    View details for Web of Science ID 000234415900007

    View details for PubMedID 16401155

  • Atomoxetine for the treatment of attention-deficit/hyperactivity disorder in children and adolescents with bipolar disorders JOURNAL OF CHILD AND ADOLESCENT PSYCHOPHARMACOLOGY Hah, M., Chang, K. K. 2005; 15 (6): 996-1004


    Children and adolescents with bipolar disorder (BD) have a high incidence of comorbid attention-deficit/hyperactivity disorder (ADHD). In this paper, we report a consecutive case series on 7 patients with pediatric BD and ADHD who were treated with atomoxetine-and all but one were also treated in conjunction with mood stabilizers. All patients were outpatients at the Stanford Pediatric Bipolar Disorders Clinic. Information on patients was collected in a retrospective chart review. All but 1 patient demonstrated significant improvement in symptoms of ADHD. No patients had episodes of hypomania or mania during the treatment period. Adverse effects of atomoxetine treatment included sedation, nausea, and decreased appetite. These cases suggest that atomoxetine may be a safe and effective treatment for ADHD in conjunction with mood stabilizers in children with BD.

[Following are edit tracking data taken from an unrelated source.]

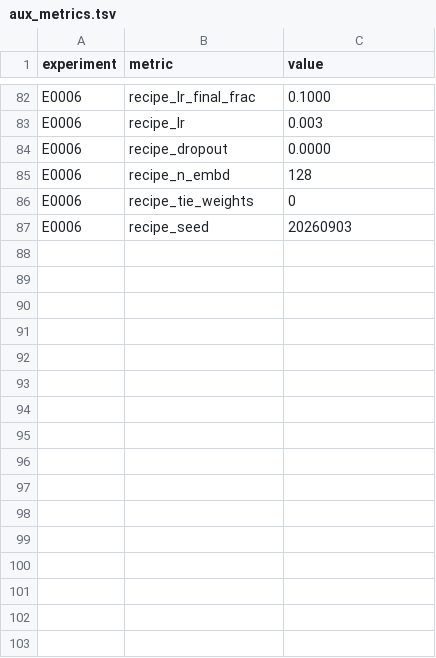
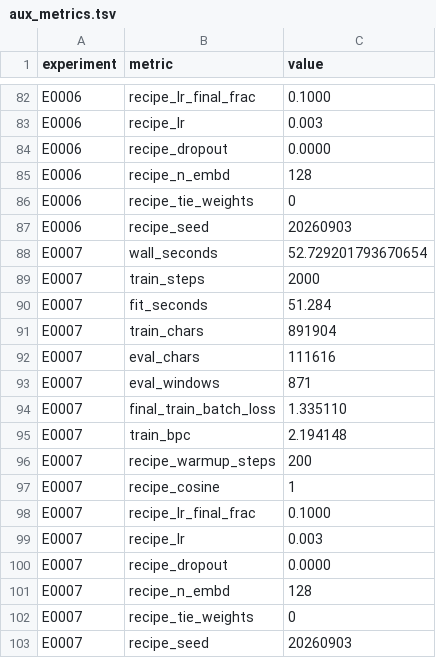
Before and after one commit to Xiang-Shan/klein-auto-research, a TSV file: studies/13-charlm-fixed-budget/aux_metrics.tsv, drawn as a sheet; only a part is shown, gaps mark what is left out; the diff names each change by its address in the sheet, - before the commit and + after, or states it on an @@ line.

```diff
--- a/studies/13-charlm-fixed-budget/aux_metrics.tsv
+++ b/studies/13-charlm-fixed-budget/aux_metrics.tsv
+row 88: E0007 | wall_seconds | 52.729201793670654
+row 89: E0007 | train_steps | 2000
+row 90: E0007 | fit_seconds | 51.284
+row 91: E0007 | train_chars | 891904
+row 92: E0007 | eval_chars | 111616
+row 93: E0007 | eval_windows | 871
+row 94: E0007 | final_train_batch_loss | 1.335110
+row 95: E0007 | train_bpc | 2.194148
+row 96: E0007 | recipe_warmup_steps | 200
+row 97: E0007 | recipe_cosine | 1
+row 98: E0007 | recipe_lr_final_frac | 0.1000
+row 99: E0007 | recipe_lr | 0.003
+row 100: E0007 | recipe_dropout | 0.0000
+row 101: E0007 | recipe_n_embd | 128
+row 102: E0007 | recipe_tie_weights | 0
+row 103: E0007 | recipe_seed | 20260903
```
Also changed, not shown: studies/13-charlm-fixed-budget/results.tsv, 6 other files.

    View details for Web of Science ID 000234442700050

    View details for PubMedID 16379520

  • Creativity in familial bipolar disorder JOURNAL OF PSYCHIATRIC RESEARCH Simeonova, D. I., Chang, K. D., Strong, C., Ketter, T. A. 2005; 39 (6): 623-631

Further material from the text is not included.